What other information does the State House—or even the Democratic Progressive Party—chuck out at us that is either wrong or not timely or both?
I ask this question in view of the storm in a teacup that President Peter Mutharika’s trip to the United States of America has brewed over the past week. And it has been messy.
Excitement or ignorance—or something in between—drove the State and party machinery to feed us information that was so patently false and so embarrassing in its contradiction you would expect them to hang their collective heads in shame never to be lifted again.
In the continuing narrative to establish the link between US President Barack Obama and Mutharika, an outlandish claim was made to the effect that the Malawian leader had been invited by his American counterpart.
A more plausible explanation was that he was, in fact, in the US at the leisure of the International Conservation Caucus Foundation for the 2015 US Congressional International Conservation Gala.

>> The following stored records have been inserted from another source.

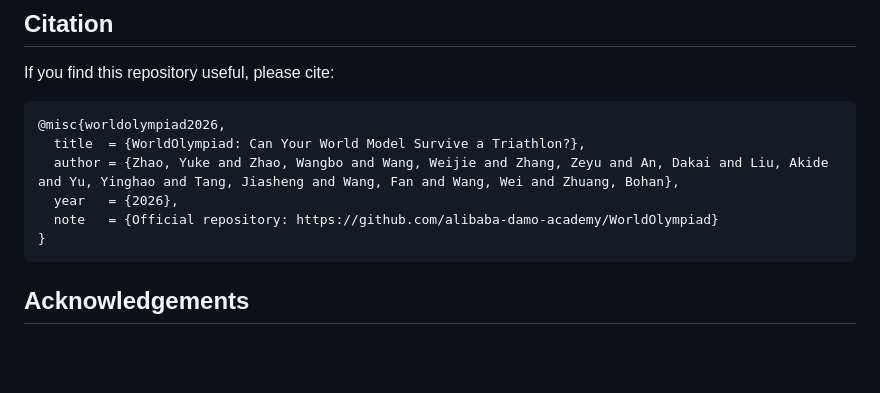
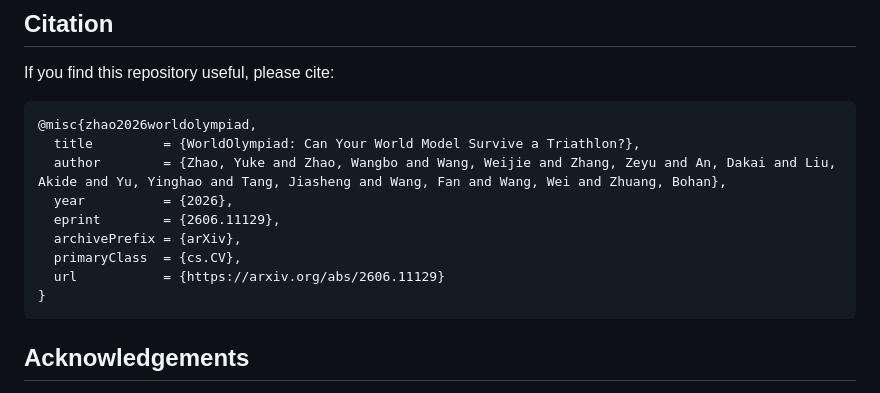
Before and after one commit to alibaba-damo-academy/WorldOlympiad, a Markdown page: README.md, the part around the change. Drawn GitHub-style; blank space fills up the shorter version.

````diff
--- a/README.md
+++ b/README.md
@@ -383,11 +383,14 @@ python worldeval/scripts/score_video_physical_3d.py \
 If you find this repository useful, please cite:
 
 ```bibtex
-@misc{worldolympiad2026,
-  title  = {WorldOlympiad: Can Your World Model Survive a Triathlon?},
-  author = {Zhao, Yuke and Zhao, Wangbo and Wang, Weijie and Zhang, Zeyu and An, Dakai and Liu, Akide and Yu, Yinghao and Tang, Jiasheng and Wang, Fan and Wang, Wei and Zhuang, Bohan},
-  year   = {2026},
-  note   = {Official repository: https://github.com/alibaba-damo-academy/WorldOlympiad}
+@misc{zhao2026worldolympiad,
+  title         = {WorldOlympiad: Can Your World Model Survive a Triathlon?},
+  author        = {Zhao, Yuke and Zhao, Wangbo and Wang, Weijie and Zhang, Zeyu and An, Dakai and Liu, Akide and Yu, Yinghao and Tang, Jiasheng and Wang, Fan and Wang, Wei and Zhuang, Bohan},
+  year          = {2026},
+  eprint        = {2606.11129},
+  archivePrefix = {arXiv},
+  primaryClass  = {cs.CV},
+  url           = {https://arxiv.org/abs/2606.11129}
 }
 ```
 
````
Also changed, not shown: README_ZH.md (+8 -5 lines).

As it turned out, both pieces of information were wrong. As for Obama, I suppose the American president had next to no control over the guest list of the gala.
And, indeed, there was a gala. But it had taken place on March 19; Mutharika, it turns out, had been invited to a dinner on April 22.

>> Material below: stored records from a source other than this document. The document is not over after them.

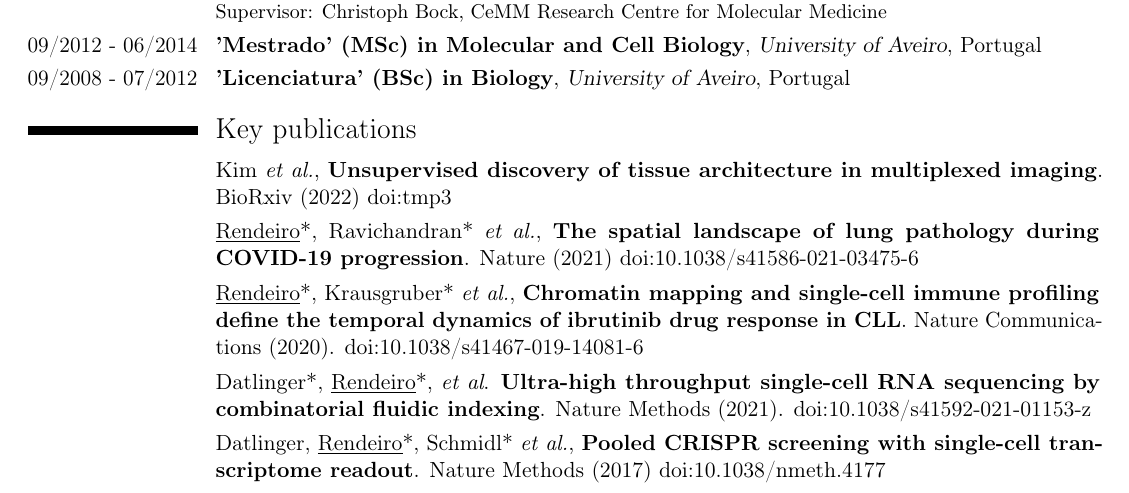
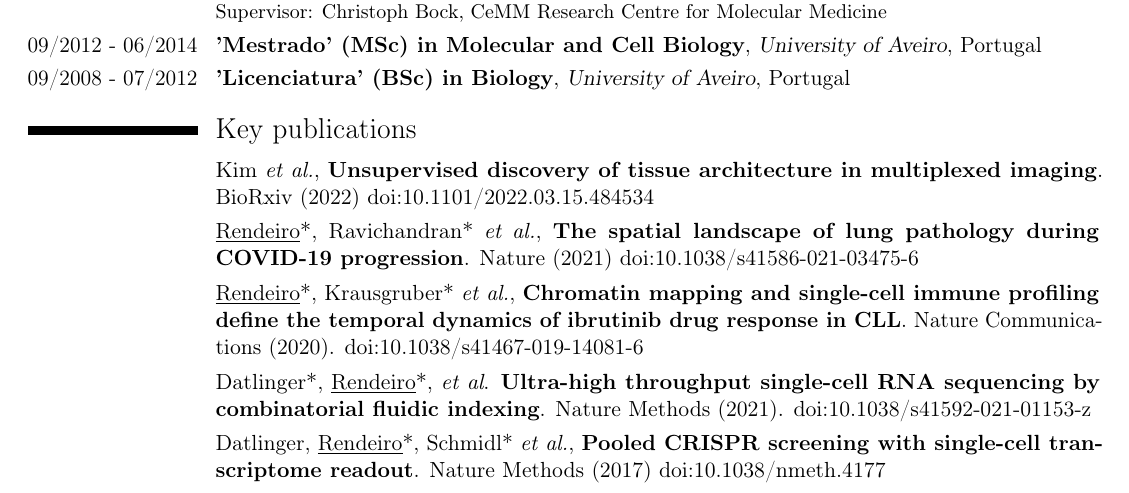
Before and after one commit to afrendeiro/cv, a LaTeX CV (source/_cv.tex): part of page 1 of 4, cut so that both start at the same text. Compiled offline with pdfLaTeX.

Commit message:
edit highlighted pubs DOI

```diff
--- a/source/_cv.tex
+++ b/source/_cv.tex
@@ -112,7 +112,7 @@
 \section{Key publications}
 
     \cvitem{}
-        {Kim \textit{et al.}, \textbf{Unsupervised discovery of tissue architecture in multiplexed imaging}. BioRxiv (2022) \href{https://dx.doi.org/tmp3}{doi:tmp3}}
+        {Kim \textit{et al.}, \textbf{Unsupervised discovery of tissue architecture in multiplexed imaging}. BioRxiv (2022) \href{https://dx.doi.org/10.1101/2022.03.15.484534}{doi:10.1101/2022.03.15.484534}}
 
     \cvitem{}
         {\underline{Rendeiro}*, Ravichandran* \textit{et al.}, \textbf{The spatial landscape of lung pathology during COVID-19 progression}. Nature (2021) \href{https://dx.doi.org/10.1038/s41586-021-03475-6}{doi:10.1038/s41586-021-03475-6}}
```
Also changed, not shown: cv.pdf.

I am prepared to give the President’s numerous handlers a wide berth for misinforming the nation. I am assuming they have no idea about the difference between a gala and a dinner. Maybe they can’t tell the difference between an event taking place in March and another in April either.
I’m tempted to think the President was trying to pull wool over our eyes, but for what purpose? Was there more than just a dinner in the US at stake? As my thoughts are running wild, I am imagining Mutharika was, after all, invited to the gala. But our president has a reputation for procrastination.

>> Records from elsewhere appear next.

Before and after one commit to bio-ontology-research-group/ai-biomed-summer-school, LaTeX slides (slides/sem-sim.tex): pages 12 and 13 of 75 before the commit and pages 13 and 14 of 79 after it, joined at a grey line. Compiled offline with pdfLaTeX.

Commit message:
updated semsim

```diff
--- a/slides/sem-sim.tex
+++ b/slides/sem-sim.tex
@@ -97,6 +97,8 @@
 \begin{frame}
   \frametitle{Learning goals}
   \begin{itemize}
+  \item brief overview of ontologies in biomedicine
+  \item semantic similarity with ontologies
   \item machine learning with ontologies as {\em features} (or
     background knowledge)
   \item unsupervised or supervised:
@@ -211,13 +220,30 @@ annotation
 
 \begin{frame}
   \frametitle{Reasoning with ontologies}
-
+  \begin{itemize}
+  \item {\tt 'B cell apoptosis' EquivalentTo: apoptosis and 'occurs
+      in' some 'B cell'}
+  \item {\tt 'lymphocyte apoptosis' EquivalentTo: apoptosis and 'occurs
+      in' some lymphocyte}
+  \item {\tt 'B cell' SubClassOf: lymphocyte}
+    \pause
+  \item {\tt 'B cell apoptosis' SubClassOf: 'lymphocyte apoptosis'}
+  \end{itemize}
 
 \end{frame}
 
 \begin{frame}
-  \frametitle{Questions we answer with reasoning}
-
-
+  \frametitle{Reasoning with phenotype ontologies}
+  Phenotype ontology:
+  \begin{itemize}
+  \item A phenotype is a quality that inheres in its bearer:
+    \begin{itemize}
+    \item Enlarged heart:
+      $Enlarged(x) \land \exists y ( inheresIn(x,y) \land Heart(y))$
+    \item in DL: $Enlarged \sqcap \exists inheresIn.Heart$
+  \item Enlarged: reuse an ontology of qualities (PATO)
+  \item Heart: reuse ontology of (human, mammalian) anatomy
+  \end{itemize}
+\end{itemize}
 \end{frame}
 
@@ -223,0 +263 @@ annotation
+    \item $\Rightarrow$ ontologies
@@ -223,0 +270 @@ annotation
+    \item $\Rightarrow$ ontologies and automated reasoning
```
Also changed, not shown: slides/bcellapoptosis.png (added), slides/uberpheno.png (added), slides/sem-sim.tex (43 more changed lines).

So, suppose, in keeping with his reputation for dithering, he knew about the date, forgot about it, and then remembered he had to go to Washington for an event in March and went regardless. And then he caught his hosts unawares.
I am inclined to believe the dinner was hastily arranged by obliging hosts who did not want to embarrass their visitor. I have a justification for my hunch. The press statement announcing the dinner was only released on April 15 when Mutharika was already in the US. Maybe they just delayed in announcing, but the coincidence was unusual.
While we are at it, Mutharika asked the nation to tighten their seat belts as the national economy navigates the narrow straits. But, the extravagance of the president—leaving 10 days early, with an entourage whose allowances could feed an entire village for a month—is a study in irony. Couldn’t he have left tomorrow and made it to dinner in time? n